● **Your goal**: Print nothing but the lines from the start of the listing below through the line that contains "years of the car". Do not include the pictures.

[Start of section]

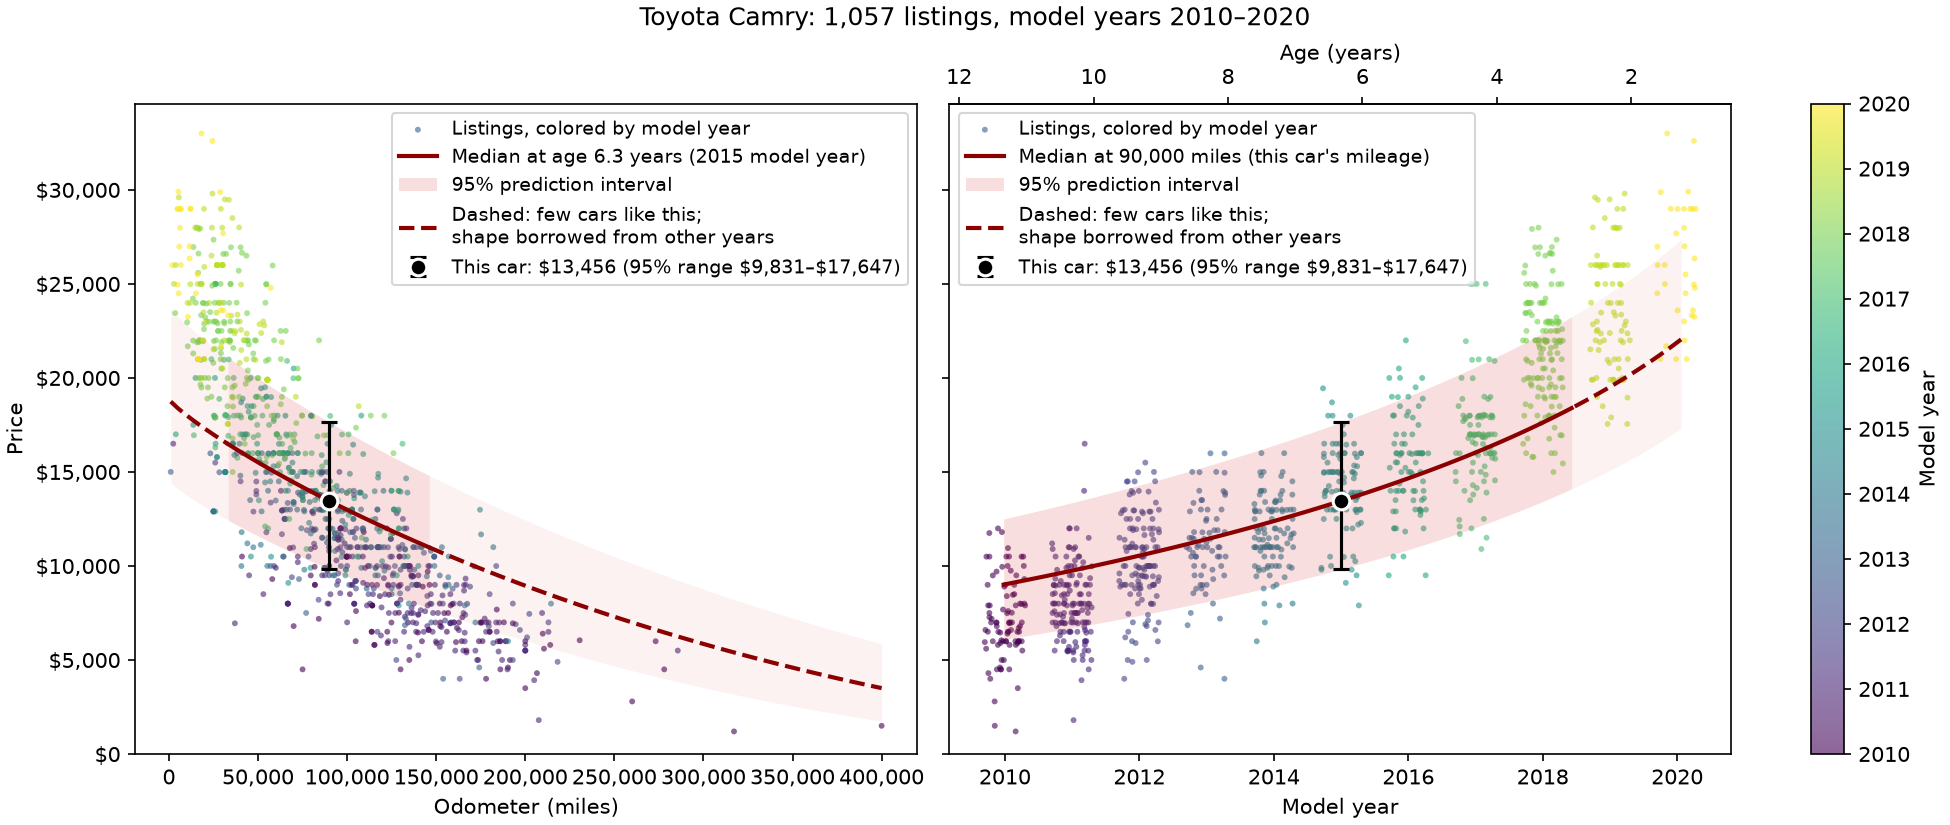
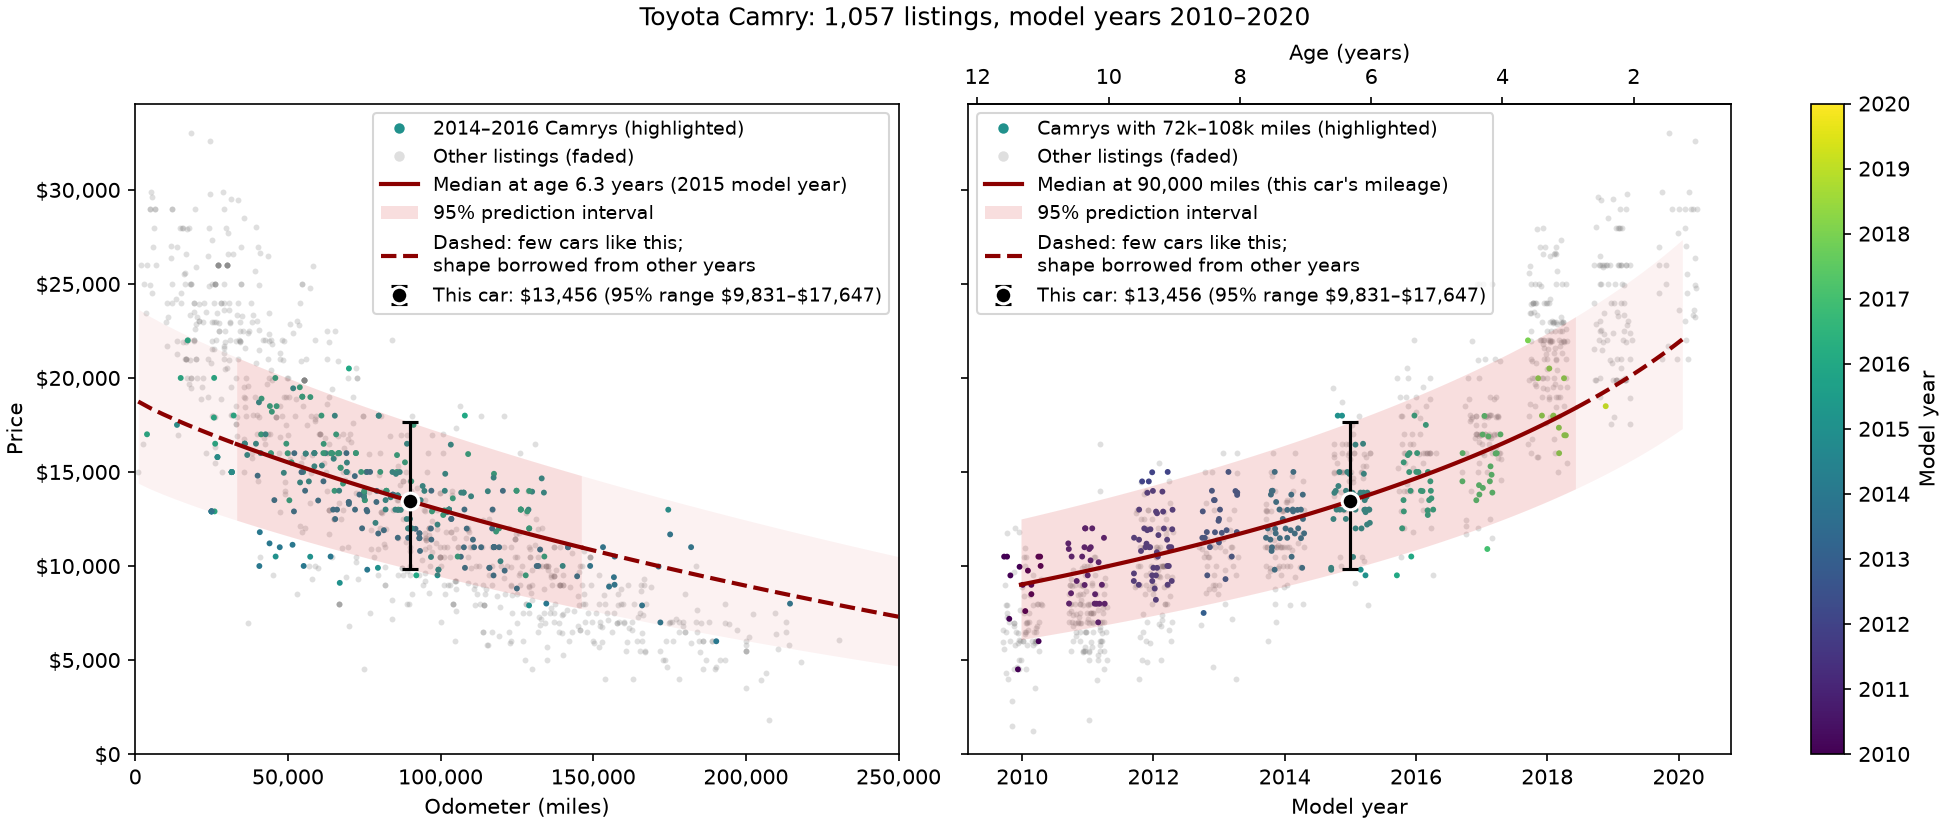
Highlight the listings each depreciation curve describes

diff --git a/src/vehicle_pricing/plots.py b/src/vehicle_pricing/plots.py
@@ -8,6 +8,7 @@ then plt.show() in a script, or let a notebook display it.
 
 import numpy as np
 import pandas as pd
+from matplotlib import colormaps
 from matplotlib.colors import Normalize
 from matplotlib.figure import Figure
 from matplotlib.lines import Line2D
@@ -28,7 +29,12 @@ BAND_ALPHA = 0.15
 ATYPICAL_BAND_ALPHA = 0.06  # lighter band where few real cars are like the curve's point
 DASHED_NOTE = "Dashed: few cars like this;\nshape borrowed from other years"  # 2 lines: narrower legend
 YEAR_COLORMAP = "viridis"  # sequential: dark = older model years, yellow = newer
-YEAR_DOT_STYLE = {"s": 8, "alpha": 0.6, "linewidths": 0, "zorder": 1}
+HIGHLIGHT_DOT_STYLE = {"s": 8, "alpha": 1.0, "linewidths": 0, "zorder": 1.5}
+FADED_DOT_STYLE = {"s": 8, "color": "grey", "alpha": 0.25, "linewidths": 0, "zorder": 1}
+HIGHLIGHT_YEARS = 1  # left panel: highlight listings within +/- this many model years of the car
+HIGHLIGHT_MILEAGE = 0.2  # right panel: highlight listings within +/- 20% of the fixed odometer
+MILEAGE_AXIS_PERCENTILE = 99  # left panel's x-axis ends at this mileage percentile...
+MILEAGE_AXIS_STEP = 50_000  # ...rounded up to a multiple of this
 JITTER_YEARS = 0.3  # spreads listings of one model year sideways so they don't overlap
 JITTER_SEED = 0
 
@@ -52,11 +58,20 @@ def plot_depreciation(
     shape is borrowed from other model years. If the listings show no clear
     age effect, the whole age curve is dashed and the panel says so.
 
-    In both panels the listings are coloured by model year, with one shared
-    colour bar. They are drawn first, so the curve, band and car stay on top.
+    Each curve describes one slice of the model, so each panel highlights
+    the listings in that slice and fades the rest: on the left, cars within
+    +/- 1 model year of the car's; on the right, cars within +/- 20% of the
+    fixed mileage. Faded listings are grey. Highlighted ones are coloured by
+    model year, on one scale shared by both panels (one colour bar). All dots
+    are drawn first, faded under highlighted, so the curve, band and car stay
+    on top. The left x-axis stops at the 99th percentile mileage,
+    rounded up to the next 50,000, so a few very high-mileage cars don't
+    squash the plot.
 
-    `title` names the vehicle; the number of listings and their model years
-    are added. `alpha` defaults to the one the curves were computed with.
+    `title` names the vehicle (make, then model, e.g. "Toyota Camry"); the
+    legend uses the model for the highlighted cars, and the title adds the
+    number of listings fitted on and their model years. `alpha` defaults to
+    the one the curves were computed with.
     """
     alpha = _check_alpha(curves, alpha)
     band_label = f"{1 - alpha:.0%} prediction interval"
@@ -66,22 +81,34 @@ def plot_depreciation(
     fig = Figure(figsize=(13, 5.5), layout="constrained")
     ax_miles, ax_years = fig.subplots(1, 2, sharey=True)
     years = listings["year"]
-    dots = {"c": years, "cmap": YEAR_COLORMAP, "norm": Normalize(years.min(), years.max()),
-            "label": "Listings, colored by model year", **YEAR_DOT_STYLE}
+    norm = Normalize(years.min(), years.max())
+    cars = _plural_name(title)
 
-    # Left: price vs. mileage, at the car's age.
+    # Left: price vs. mileage, at the car's age; highlight cars near its model year.
     mileage = curves.mileage_curve.to_frame()
-    scatter = ax_miles.scatter(listings["odometer"], listings["price"], **dots)
+    near_year = (years - curves.car_year).abs() <= HIGHLIGHT_YEARS
+    low_year, high_year = curves.car_year - HIGHLIGHT_YEARS, curves.car_year + HIGHLIGHT_YEARS
+    miles_scatter, miles_dots = _highlighted_scatter(
+        ax_miles, listings["odometer"], listings["price"], years, near_year, norm,
+        f"{low_year}–{high_year} {cars} (highlighted)",
+    )
     miles_atypical = _draw_curve(ax_miles, mileage["odometer"], mileage)
     ax_miles.set(xlabel="Odometer (miles)", ylabel="Price")
     ax_miles.xaxis.set_major_formatter(StrMethodFormatter("{x:,.0f}"))
+    ax_miles.set_xlim(0, _mileage_axis_end(listings["odometer"], car.odometer))
 
     # Right: price vs. model year, at a fixed mileage.
     ages = curves.age_curve.to_frame()
     jitter = np.random.default_rng(JITTER_SEED).uniform(
         -JITTER_YEARS, JITTER_YEARS, size=len(listings)
     )
-    ax_years.scatter(years + jitter, listings["price"], **dots)
+    fixed = curves.fixed_odometer
+    near_miles = (listings["odometer"] - fixed).abs() <= HIGHLIGHT_MILEAGE * fixed
+    low_miles, high_miles = (1 - HIGHLIGHT_MILEAGE) * fixed, (1 + HIGHLIGHT_MILEAGE) * fixed
+    _, years_dots = _highlighted_scatter(
+        ax_years, years + jitter, listings["price"], years, near_miles, norm,
+        f"{cars} with {low_miles / 1000:.0f}k–{high_miles / 1000:.0f}k miles (highlighted)",
+    )
     whose = "this car's mileage" if curves.odometer_is_cars else "median mileage"
     years_atypical = _draw_curve(
         ax_years, ages["model_year"], ages, dashed_everywhere=not curves.age_effect_clear
@@ -112,7 +139,7 @@ def plot_depreciation(
     ax_miles.set_ylim(bottom=0)
     ax_miles.yaxis.set_major_formatter(DOLLARS)
     _legend(
-        ax_miles,
+        ax_miles, miles_dots,
         f"Median at age {curves.fixed_age:.1f} years ({car.model_year:.0f} model year)",
         band_label, curve_dashed=False, dashed_note=miles_atypical, loc="upper right",
     )
@@ -121,13 +148,13 @@ def plot_depreciation(
     # is dashed for that reason, so the "few cars like this" entry is left out.
     below_note = {} if curves.age_effect_clear else {"bbox_to_anchor": (0, 0.9)}
     _legend(
-        ax_years, f"Median at {curves.fixed_odometer:,.0f} miles ({whose})", band_label,
+        ax_years, years_dots, f"Median at {curves.fixed_odometer:,.0f} miles ({whose})", band_label,
         curve_dashed=not curves.age_effect_clear,
         dashed_note=years_atypical and curves.age_effect_clear,
         loc="upper left", **below_note,
     )
 
-    colorbar = fig.colorbar(scatter, ax=[ax_miles, ax_years], label="Model year")
+    colorbar = fig.colorbar(miles_scatter, ax=[ax_miles, ax_years], label="Model year")
     colorbar.locator = MaxNLocator(integer=True)  # whole years only, never "1998, 1998"
     colorbar.update_ticks()
     span = f"{years.min()}" if years.min() == years.max() else f"{years.min()}–{years.max()}"
@@ -189,24 +216,54 @@ def _draw_curve(ax, x: pd.Series, curve: pd.DataFrame, *, dashed_everywhere: boo
     return not typical.all()
 
 
-def _legend(ax, curve_label: str, band_label: str, *, curve_dashed: bool, dashed_note: bool,
-            **legend_kwargs) -> None:
-    """Legend: listings, curve, band, optional dashed-line note, then the car if marked.
+def _highlighted_scatter(ax, x, y, years, highlight, norm, label: str) -> tuple:
+    """Scatter faded listings in grey, then highlighted ones coloured by model year on top.
+
+    Returns the highlighted scatter (for the colour bar) and the legend items
+    [(handle, label)]; the highlighted entry uses a stand-in marker in one
+    mid-scale colour.
+    """
+    ax.scatter(x[~highlight], y[~highlight], **FADED_DOT_STYLE)
+    shown = ax.scatter(x[highlight], y[highlight], c=years[highlight],
+                       cmap=YEAR_COLORMAP, norm=norm, **HIGHLIGHT_DOT_STYLE)
+    swatch = {"marker": "o", "linestyle": "", "markersize": 5, "markeredgewidth": 0}
+    faded_swatch = {**swatch, "color": FADED_DOT_STYLE["color"], "alpha": FADED_DOT_STYLE["alpha"]}
+    return shown, [
+        (Line2D([], [], color=colormaps[YEAR_COLORMAP](0.5), **swatch), label),
+        (Line2D([], [], **faded_swatch), "Other listings (faded)"),
+    ]
+
+
+def _plural_name(title: str) -> str:
+    """'Toyota Camry' -> 'Camrys': the model (the title minus the make), made plural."""
+    words = title.split()
+    return " ".join(words[1:] if len(words) > 1 else words) + "s"
+
+
+def _mileage_axis_end(odometer: pd.Series, car_odometer: float | None) -> float:
+    """99th percentile mileage (or the car's, if higher), rounded up to the next 50,000."""
+    end = np.percentile(odometer, MILEAGE_AXIS_PERCENTILE)
+    if car_odometer is not None:
+        end = max(end, car_odometer)
+    return float(np.ceil(end / MILEAGE_AXIS_STEP) * MILEAGE_AXIS_STEP)
+
+
+def _legend(ax, dot_items: list, curve_label: str, band_label: str, *, curve_dashed: bool,
+            dashed_note: bool, **legend_kwargs) -> None:
+    """Legend: highlighted and faded listings, curve, band, dashed-line note, then the car.
 
     The curve is drawn in pieces, so its entries are stand-in handles.
     """
-    handles, labels = ax.get_legend_handles_labels()  # the listings, and the car if marked
-    entries = dict(zip(labels, handles))
-    listings_label = next(label for label in labels if label.startswith("Listings"))
+    handles, labels = ax.get_legend_handles_labels()  # only the car, if marked
     items = [
-        (entries.pop(listings_label), listings_label),
+        *dot_items,
         (Line2D([], [], color=CURVE_COLOR, linewidth=2,
                 linestyle="--" if curve_dashed else "-"), curve_label),
         (Patch(color=BAND_COLOR, alpha=BAND_ALPHA, linewidth=0), band_label),
     ]
     if dashed_note:
         items.append((Line2D([], [], color=CURVE_COLOR, linewidth=2, linestyle="--"), DASHED_NOTE))
-    items += [(handle, label) for label, handle in entries.items()]
+    items += list(zip(handles, labels))
     ax.legend(*zip(*items), fontsize=9, **legend_kwargs)
 
 

diff --git a/tests/test_plots.py b/tests/test_plots.py
@@ -9,6 +9,10 @@ from vehicle_pricing.schemas import VehicleQuery
 CAMRY_2015_90K = VehicleQuery(manufacturer="toyota", model="camry", year=2015, odometer=90_000)
 
 
+def _legend_labels(fig, panel):
+    return [t.get_text() for t in fig.axes[panel].get_legend().get_texts()]
+
+
 def _age_curve_styles(fig):
     """Line styles of the age curve's pieces (the curve-coloured lines in the right panel)."""
     return {line.get_linestyle() for line in fig.axes[1].get_lines()
@@ -23,6 +27,10 @@ def test_plot_depreciation_with_mileage_returns_figure(camry_listings, camry_mod
     assert isinstance(fig, Figure)
     assert len(fig.axes) >= 2
     assert "-" in _age_curve_styles(fig)  # clear age effect: solid where typical
+    assert "2014–2016 Camrys (highlighted)" in _legend_labels(fig, 0)
+    assert "Camrys with 72k–108k miles (highlighted)" in _legend_labels(fig, 1)
+    assert "Other listings (faded)" in _legend_labels(fig, 0)
+    assert fig.axes[0].get_xlim()[1] % 50_000 == 0  # mileage axis ends on a round 50k
 
 
 def test_plot_depreciation_without_mileage_returns_figure(camry_listings, camry_model):
@@ -52,3 +60,15 @@ def test_plot_residuals_returns_figure(camry_listings, camry_model):
     curves = depreciation_curves(camry_model, CAMRY_2015_90K)
 
     assert isinstance(plot_residuals(camry_listings, camry_model, curves), Figure)
+
+
+def test_plot_depreciation_for_a_range_query(camry_listings, camry_model):
+    # Like the Civic baseline query: a year range, no single year.
+    query = VehicleQuery(manufacturer="toyota", model="camry", year_min=2012, year_max=2016,
+                         odometer=120_000)
+    curves = depreciation_curves(camry_model, query)
+
+    fig = plot_depreciation(camry_listings, curves, title="Toyota Camry")
+
+    assert isinstance(fig, Figure)
+    assert "2013–2015 Camrys (highlighted)" in _legend_labels(fig, 0)  # midpoint 2014

diff --git a/src/vehicle_pricing/model.py b/src/vehicle_pricing/model.py
@@ -406,6 +406,7 @@ class DepreciationCurves(BaseModel):
     fixed_age: float  # years; age held constant along the mileage curve
     fixed_odometer: float  # miles; mileage held constant along the age curve
     odometer_is_cars: bool  # True: fixed_odometer is the car's; False: the median
+    car_year: int  # the car's model year, from car_model_year
     typical_range: tuple[float, float] | None  # typical mileage for the car's model year
     car: CarPoint
     age_t_stat: float  # b2 divided by its standard error
@@ -454,7 +455,8 @@ def depreciation_curves(
     else:
         c_est = c_lo = c_hi = None
 
-    typical_range = typical_mileage_range(model, car_model_year(model, query))
+    car_year = car_model_year(model, query)
+    typical_range = typical_mileage_range(model, car_year)
     mileage_typical = [_is_typical(o, typical_range) for o in miles]
     age_typical = [
         _is_typical(odometer, typical_mileage_range(model, _round_half_up(model.ref_year - a)))
@@ -480,6 +482,7 @@ def depreciation_curves(
         fixed_age=age,
         fixed_odometer=float(odometer),
         odometer_is_cars=odometer_is_cars,
+        car_year=car_year,
         typical_range=typical_range,
         car=CarPoint(
             age=age,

[End of section]

● **Solution to this task**:
Highlight the listings each depreciation curve describes

diff --git a/src/vehicle_pricing/plots.py b/src/vehicle_pricing/plots.py
@@ -8,6 +8,7 @@ then plt.show() in a script, or let a notebook display it.
 
 import numpy as np
 import pandas as pd
+from matplotlib import colormaps
 from matplotlib.colors import Normalize
 from matplotlib.figure import Figure
 from matplotlib.lines import Line2D
@@ -28,7 +29,12 @@ BAND_ALPHA = 0.15
 ATYPICAL_BAND_ALPHA = 0.06  # lighter band where few real cars are like the curve's point
 DASHED_NOTE = "Dashed: few cars like this;\nshape borrowed from other years"  # 2 lines: narrower legend
 YEAR_COLORMAP = "viridis"  # sequential: dark = older model years, yellow = newer
-YEAR_DOT_STYLE = {"s": 8, "alpha": 0.6, "linewidths": 0, "zorder": 1}
+HIGHLIGHT_DOT_STYLE = {"s": 8, "alpha": 1.0, "linewidths": 0, "zorder": 1.5}
+FADED_DOT_STYLE = {"s": 8, "color": "grey", "alpha": 0.25, "linewidths": 0, "zorder": 1}
+HIGHLIGHT_YEARS = 1  # left panel: highlight listings within +/- this many model years of the car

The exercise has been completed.